GSA 2020 Connects Online

Paper No. 241-7
Presentation Time: 11:35 AM


VELÁZQUEZ SANTANA, Liannie C.1, MCLEOD, Claire L.1 and BUCHOLZ, Claire E.2, (1)Department of Geology and Environmental Earth Science, Miami University, 250 S. Patterson Ave., Oxford, OH 45056, (2)Division of Geological and Planetary Sciences, California Institute of Technology, Mail Code 170-25, 1200 E. California Blvd., Pasadena, CA 91125

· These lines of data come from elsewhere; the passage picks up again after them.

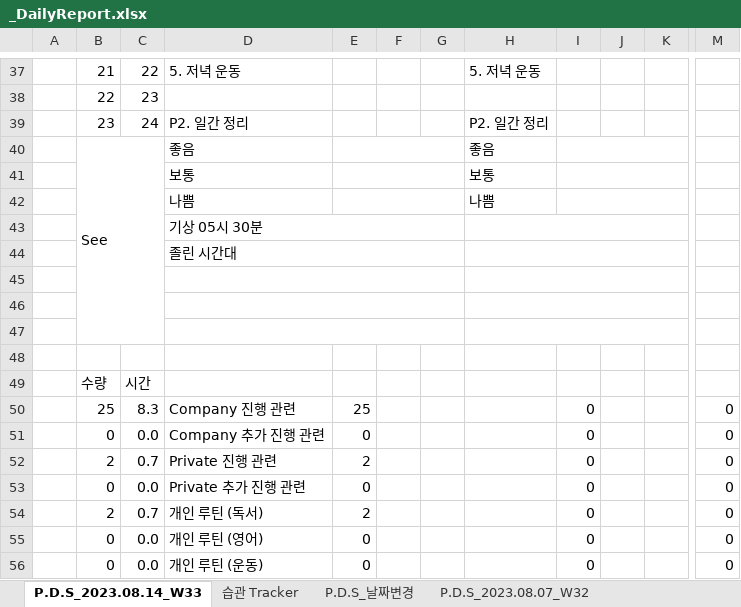
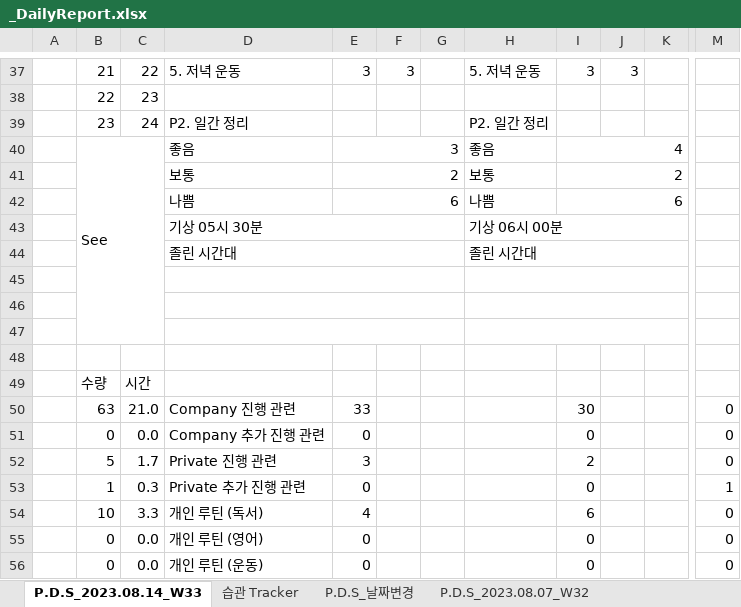
Before and after one commit to jcseo1028/jcseo1028.github.io, an Excel workbook: _qDailyReport/_DailyReport.xlsx, sheet P.D.S_2023.08.14_W33, drawn as a sheet; only a part is shown, gaps mark what is left out; values as stored, in another font and other column widths than the file's, no cell formats; charts and pictures and conditional formats not drawn; the diff covers the shown part only; the diff names each change by its address in the sheet, - before the commit and + after, or states it on an @@ line.

```diff
--- a/_qDailyReport/_DailyReport.xlsx (sheet P.D.S_2023.08.14_W33)
+++ b/_qDailyReport/_DailyReport.xlsx (sheet P.D.S_2023.08.14_W33)
-E37: (empty)
+E37: 3
-F37: (empty)
+F37: 3
-I37: (empty)
+I37: 3
-J37: (empty)
+J37: 3
-E40: (empty)
+E40: 3
-I40: (empty)
+I40: 4
-E41: (empty)
+E41: 2
-I41: (empty)
+I41: 2
-E42: (empty)
+E42: 6
-I42: (empty)
+I42: 6
-H43: (empty)
+H43: 기상 06시 00분
-H44: (empty)
+H44: 졸린 시간대
-B50: 25
+B50: 63
-C50: 8.3
+C50: 21.0
-E50: 25
+E50: 33
-I50: 0
+I50: 30
-B52: 2
+B52: 5
-C52: 0.7
+C52: 1.7
-E52: 2
+E52: 3
-I52: 0
+I52: 2
-B53: 0
+B53: 1
-C53: 0.0
+C53: 0.3
-M53: 0
+M53: 1
-B54: 2
+B54: 10
-C54: 0.7
+C54: 3.3
-E54: 2
+E54: 4
-I54: 0
+I54: 6
```
Also changed, not shown: 2 added rows, 2 removed rows and 41 edited cells elsewhere in this sheet, sheet 습관 Tracker, cell formats, 5 other files.
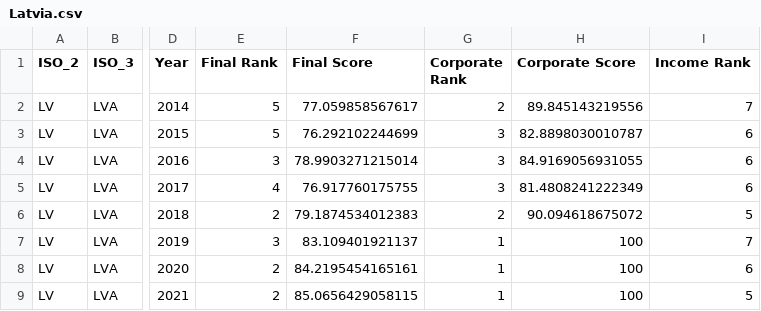
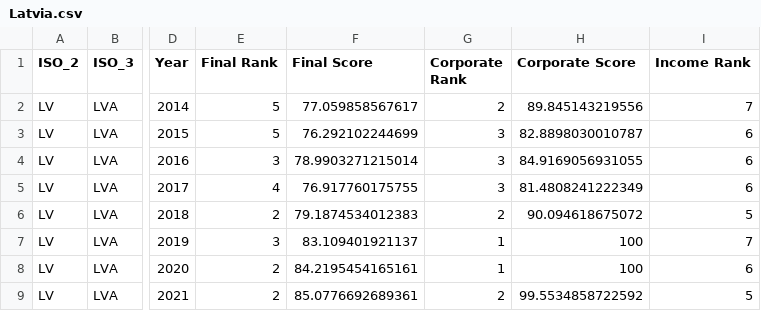
Before and after one commit to TaxFoundation/international-tax-competitiveness-index, a CSV file: country_outputs/Latvia.csv, drawn as a sheet; only a part is shown, gaps mark what is left out; the diff names each change by its address in the sheet, - before the commit and + after, or states it on an @@ line.

```diff
--- a/country_outputs/Latvia.csv
+++ b/country_outputs/Latvia.csv
-F9 (Final Score): 85.0656429058115
+F9 (Final Score): 85.0776692689361
-G9 (Corporate Rank): 1
+G9 (Corporate Rank): 2
-H9 (Corporate Score): 100
+H9 (Corporate Score): 99.5534858722592
```
Also changed, not shown: country_outputs/Chile.csv, final_outputs/categories_score.csv, 52 other files.
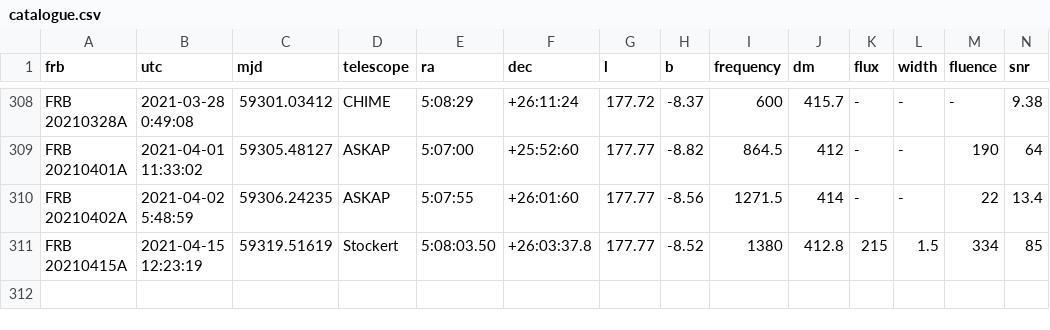
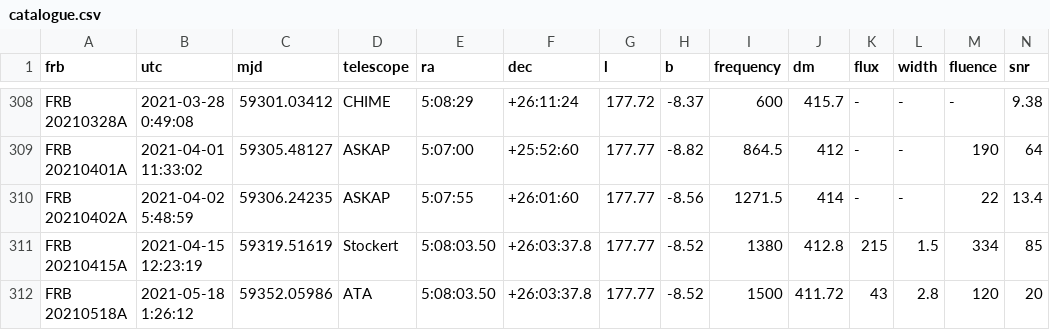
Before and after one commit to HeRTA/FRBSTATS, a CSV file: catalogue.csv, drawn as a sheet; only a part is shown, gaps mark what is left out; rows hold the shown columns only; the diff names each change by its address in the sheet, - before the commit and + after, or states it on an @@ line.

Commit message:
[2021-06-05] Add new ATA FRB

```diff
--- a/catalogue.csv
+++ b/catalogue.csv
+row 312: FRB 20210518A | 2021-05-18 1:26:12 | 59352.05986 | ATA | 5:08:03.50 | +26:03:37.8 | 177.77 | -8.52 | 1500 | 411.72 | 43 | 2.8 | 120 | 20
```
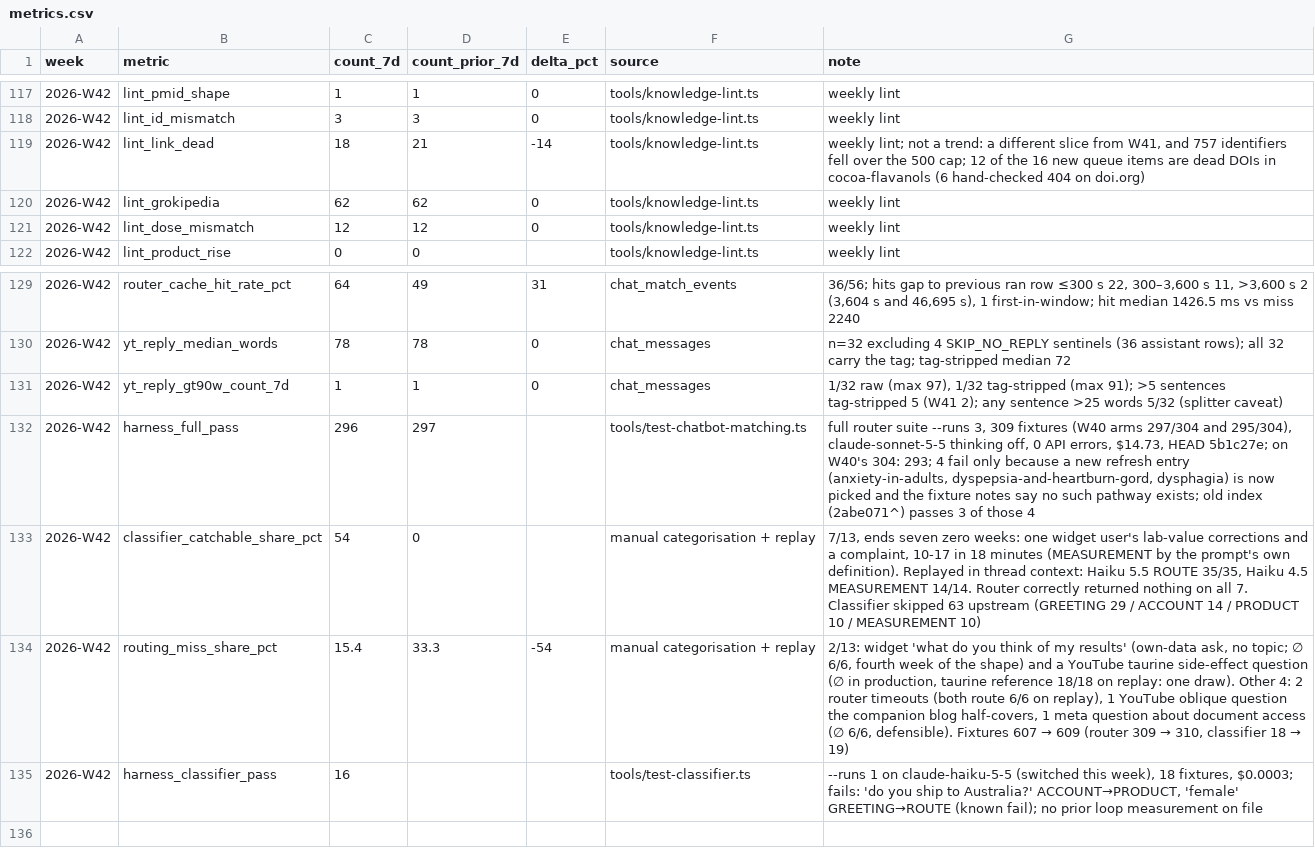
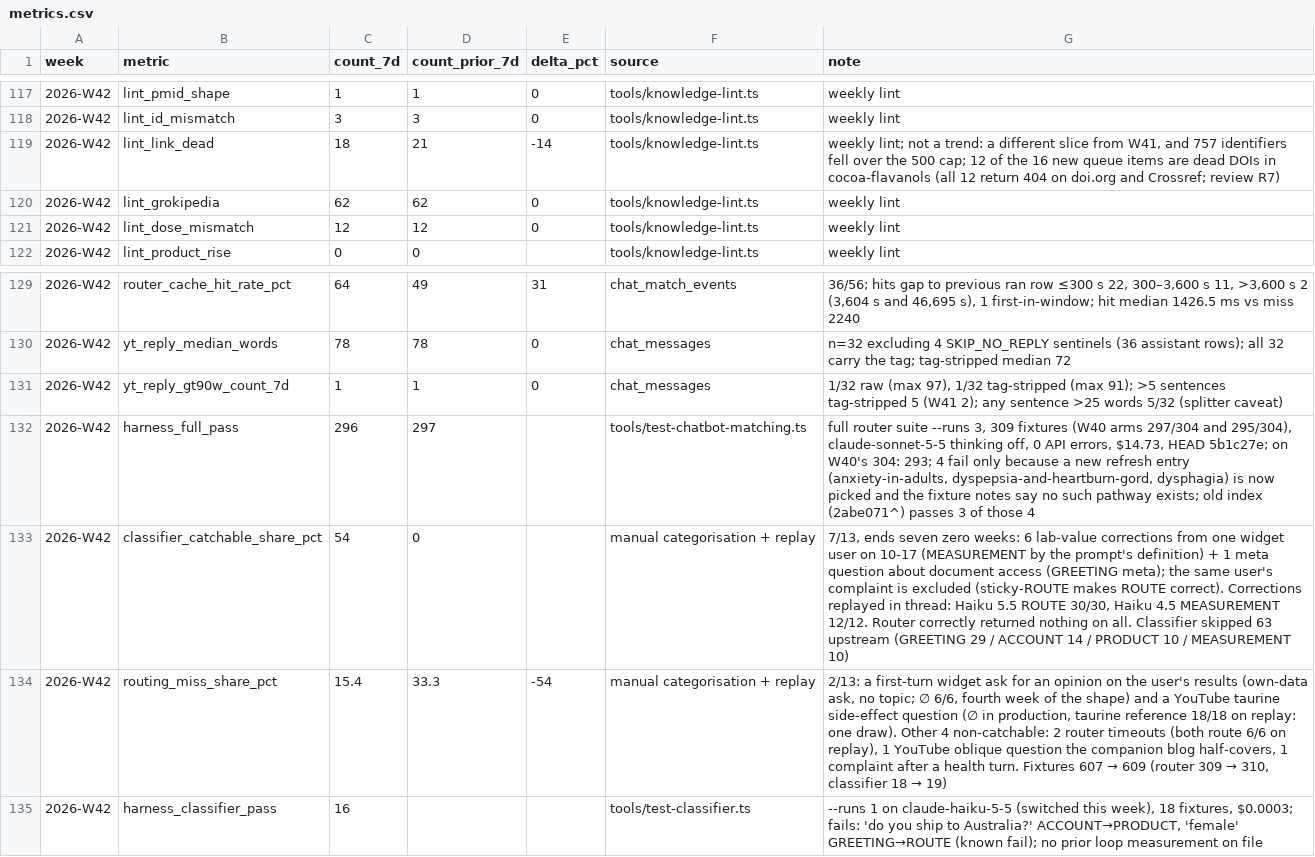
Before and after one commit to DrBradStanfield/roadmap, a CSV file: docs/loops/chat-health/metrics.csv, drawn as a sheet; only a part is shown, gaps mark what is left out.

Commit message:
chat-health: weekly retrieval report 2026-W42 — adversary review applied (12 findings: catchable share re-derived, full-arm attribution, magnesium unattributed, classifier fixture KNOWN-FLAKY, cocoa DOIs 12/12, paraphrase), retro. Docs and test data only, net prod LOC 0.

```diff
--- a/docs/loops/chat-health/metrics.csv
+++ b/docs/loops/chat-health/metrics.csv
@@ -118,3 +118,3 @@ week,metric,count_7d,count_prior_7d,delta_pct,source,note
 2026-W42,lint_id_mismatch,3,3,0,tools/knowledge-lint.ts,weekly lint
-2026-W42,lint_link_dead,18,21,-14,tools/knowledge-lint.ts,"weekly lint; not a trend: a different slice from W41, and 757 identifiers fell over the 500 cap; 12 of the 16 new queue items are dead DOIs in cocoa-flavanols (6 hand-checked 404 on doi.org)"
+2026-W42,lint_link_dead,18,21,-14,tools/knowledge-lint.ts,"weekly lint; not a trend: a different slice from W41, and 757 identifiers fell over the 500 cap; 12 of the 16 new queue items are dead DOIs in cocoa-flavanols (all 12 return 404 on doi.org and Crossref; review R7)"
 2026-W42,lint_grokipedia,62,62,0,tools/knowledge-lint.ts,weekly lint
@@ -132,4 +132,4 @@ week,metric,count_7d,count_prior_7d,delta_pct,source,note
 2026-W42,harness_full_pass,296,297,,tools/test-chatbot-matching.ts,"full router suite --runs 3, 309 fixtures (W40 arms 297/304 and 295/304), claude-sonnet-5-5 thinking off, 0 API errors, $14.73, HEAD 5b1c27e; on W40's 304: 293; 4 fail only because a new refresh entry (anxiety-in-adults, dyspepsia-and-heartburn-gord, dysphagia) is now picked and the fixture notes say no such pathway exists; old index (2abe071^) passes 3 of those 4"
-2026-W42,classifier_catchable_share_pct,54,0,,manual categorisation + replay,"7/13, ends seven zero weeks: one widget user's lab-value corrections and a complaint, 10-17 in 18 minutes (MEASUREMENT by the prompt's own definition). Replayed in thread context: Haiku 5.5 ROUTE 35/35, Haiku 4.5 MEASUREMENT 14/14. Router correctly returned nothing on all 7. Classifier skipped 63 upstream (GREETING 29 / ACCOUNT 14 / PRODUCT 10 / MEASUREMENT 10)"
-2026-W42,routing_miss_share_pct,15.4,33.3,-54,manual categorisation + replay,"2/13: widget 'what do you think of my results' (own-data ask, no topic; ∅ 6/6, fourth week of the shape) and a YouTube taurine side-effect question (∅ in production, taurine reference 18/18 on replay: one draw). Other 4: 2 router timeouts (both route 6/6 on replay), 1 YouTube oblique question the companion blog half-covers, 1 meta question about document access (∅ 6/6, defensible). Fixtures 607 → 609 (router 309 → 310, classifier 18 → 19)"
+2026-W42,classifier_catchable_share_pct,54,0,,manual categorisation + replay,"7/13, ends seven zero weeks: 6 lab-value corrections from one widget user on 10-17 (MEASUREMENT by the prompt's definition) + 1 meta question about document access (GREETING meta); the same user's complaint is excluded (sticky-ROUTE makes ROUTE correct). Corrections replayed in thread: Haiku 5.5 ROUTE 30/30, Haiku 4.5 MEASUREMENT 12/12. Router correctly returned nothing on all. Classifier skipped 63 upstream (GREETING 29 / ACCOUNT 14 / PRODUCT 10 / MEASUREMENT 10)"
+2026-W42,routing_miss_share_pct,15.4,33.3,-54,manual categorisation + replay,"2/13: a first-turn widget ask for an opinion on the user's results (own-data ask, no topic; ∅ 6/6, fourth week of the shape) and a YouTube taurine side-effect question (∅ in production, taurine reference 18/18 on replay: one draw). Other 4 non-catchable: 2 router timeouts (both route 6/6 on replay), 1 YouTube oblique question the companion blog half-covers, 1 complaint after a health turn. Fixtures 607 → 609 (router 309 → 310, classifier 18 → 19)"
 2026-W42,harness_classifier_pass,16,,,tools/test-classifier.ts,"--runs 1 on claude-haiku-5-5 (switched this week), 18 fixtures, $0.0003; fails: 'do you ship to Australia?' ACCOUNT→PRODUCT, 'female' GREETING→ROUTE (known fail); no prior loop measurement on file"
```
Also changed, not shown: 3 other files.
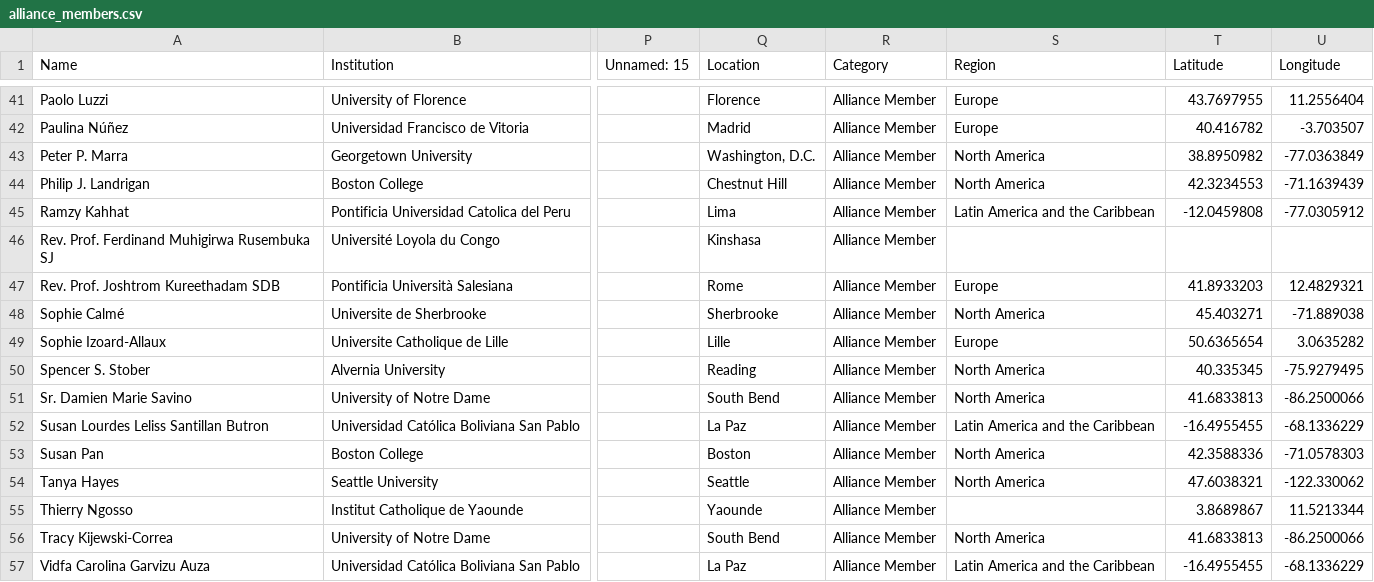
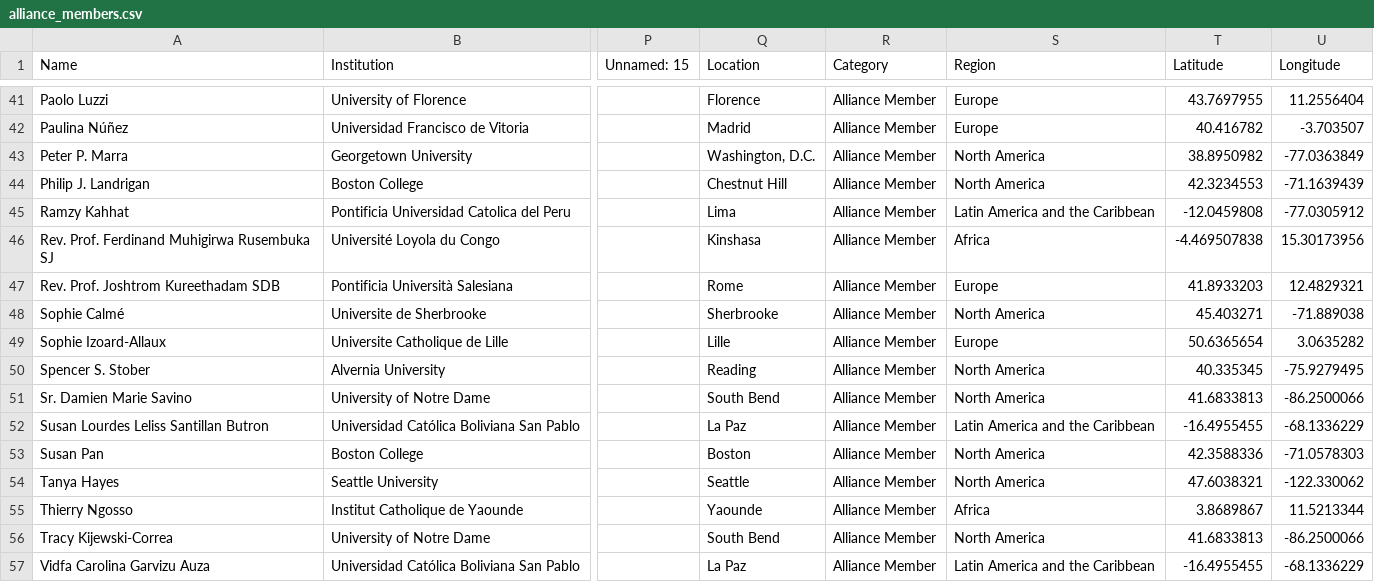
Before and after one commit to laudatosiglobal/laudatosiglobal.github.io, a CSV file: data/alliance_members.csv, drawn as a sheet; only a part is shown, gaps mark what is left out; the diff names each change by its address in the sheet, - before the commit and + after, or states it on an @@ line.

```diff
--- a/data/alliance_members.csv
+++ b/data/alliance_members.csv
-S46 (Region): (empty)
+S46 (Region): Africa
-T46 (Latitude): (empty)
+T46 (Latitude): -4.469507838
-U46 (Longitude): (empty)
+U46 (Longitude): 15.30173956
-S55 (Region): (empty)
+S55 (Region): Africa
```
Also changed, not shown: 4 other files.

Sulfur (S) plays an important role during magmatic differentiation as it works to regulate the partitioning of metals into sulfide phases (or vapor) and the redox state of magmas. However, the extent of sulfide fractionation during arc magma differentiation remains uncertain. Previous studies have determined the S budget of arc magmatic systems by analyzing melt inclusions, submarine glasses, or volcanic gas emissions. As these records of S can be affected by crustal processes (e.g., degassing, differentiation), these approaches can underestimate the concentration of dissolved S in primary arc basalts. At continental arcs, magmas are typically transported through a thick crustal column (up to ~75 km in the case of the Central Andes). This has the potential to significantly overprint primary S signatures. To quantify the primary S contents and isotopic composition of near primary arc basalts, this study investigates the petrological, textural, chemical, and S isotopic characteristics of sulfides in mid- to lower- crustal hornblendite cumulates from the Central Andean continental arc. As their bulk-rock Mg# ranges from 67 to 70 (n=7) and crystallization depth is ~50-55 km, the hornblendites are ideal for interrogating early magmatic-crustal processes associated with sulfide fractionation at arcs. A detailed mineralogical and textural characterization of the sulfide phases will first be carried out via scanning electron microscopy (SEM). Initial backscattered electron (BSE) imaging highlights the prevalent distribution of the sulfides throughout the hornblendites, particularly as inclusions in hornblende and titanomagnetite. Sulfides characterized to date range in size from 5 to 40 µm and are of a prismatic, acicular, and euhedral nature. These initial characterizations will serve as the framework for future in-situ S isotopic analyses via secondary ion mass spectrometry (SIMS). Collectively, this work will evaluate the extent of the fractionation of sulfide phases at mid- to lower- crustal depths and its influence on the S budget of continental arc magmas.